Please state in a single number how many lines of the entries below include the word "import".
##### EXERCISE DATA #####
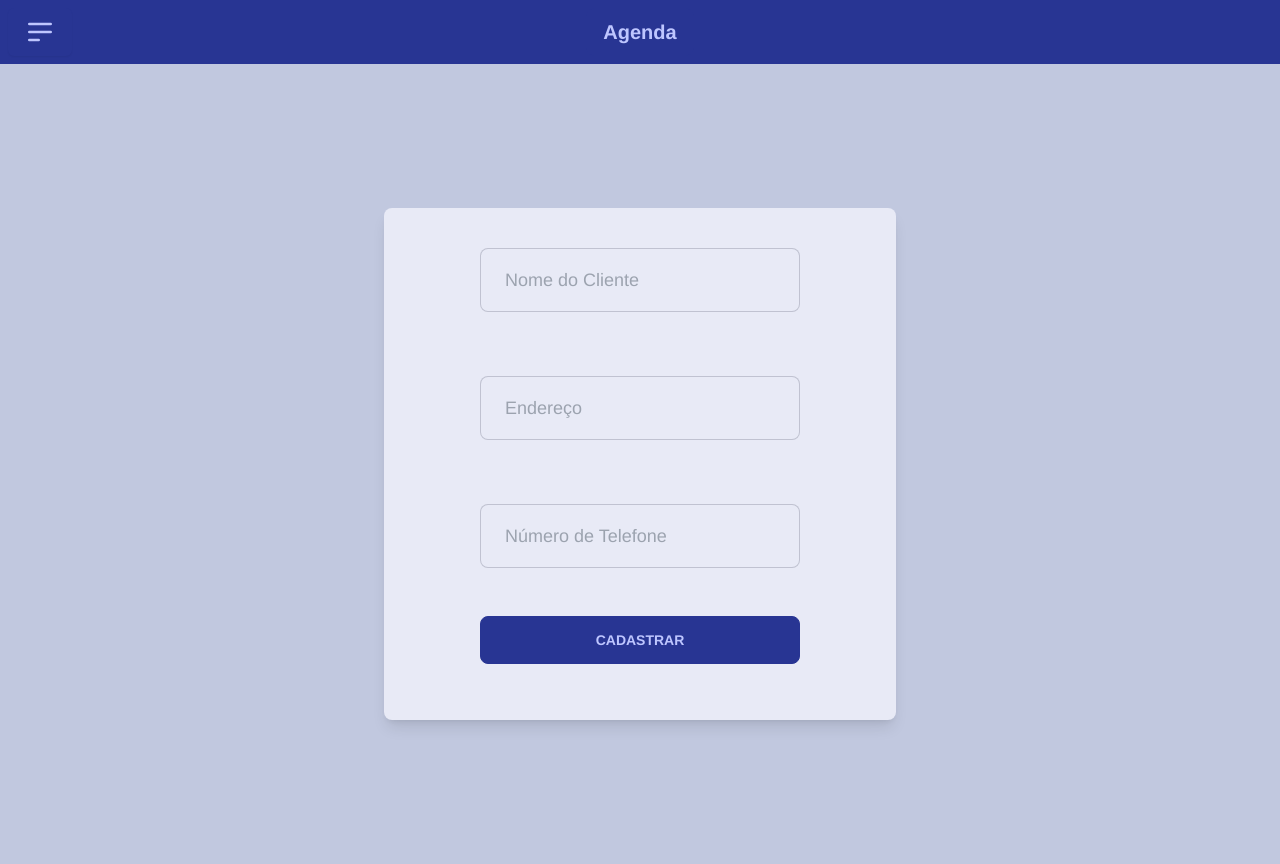
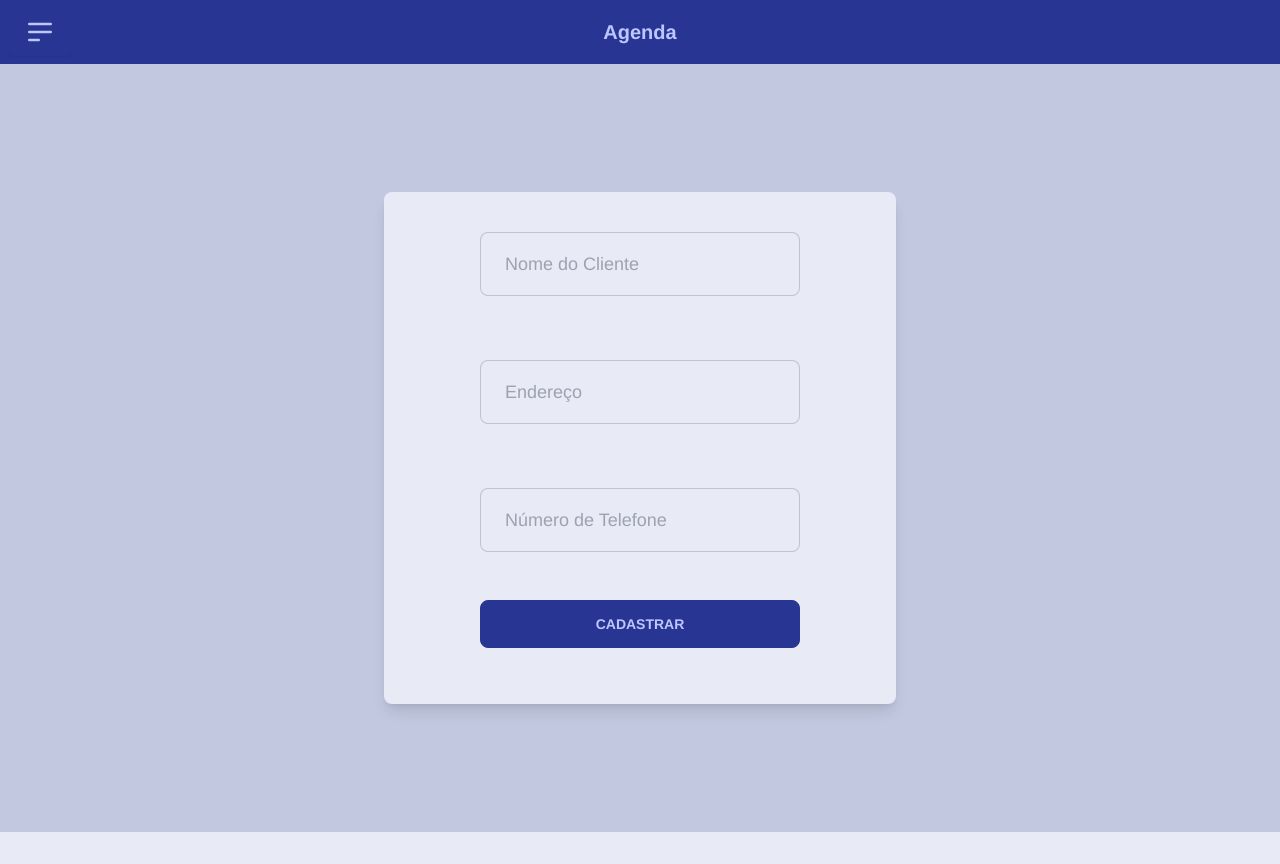
Before and after one commit to LeonardoBeluzi/hairdresser-project, a Vue app: page /ClientRegister in a window 1280 px wide. After the commit the page ends 832 px from the top, so only its background shows below. Built offline with nearby package versions, Linux system fonts and the light colour scheme.

Commit message:
add margin correction

```diff
--- a/src/components/Container/Container.vue
+++ b/src/components/Container/Container.vue
@@ -1,13 +1,13 @@
 <script setup lang="ts">
-import { defineComponent } from 'vue'
-import { ref } from 'vue'
-import { useRouter } from 'vue-router'
+import { defineComponent } from "vue";
+import { ref } from "vue";
+import { useRouter } from "vue-router";
 </script>
 
 <template>
   <div class="flex justify-center">
     <div
-      class="container w-2/5 mx-auto bg-base-100 flex-col grid justify-items-center my-36 rounded-lg shadow-lg"
+      class="container w-2/5 mx-auto bg-base-100 flex-col grid justify-items-center my-32 rounded-lg shadow-lg"
     >
       <slot class="w-full max-w-xs self-center"></slot>
     </div>
```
#####
TASK RESPONSE:
6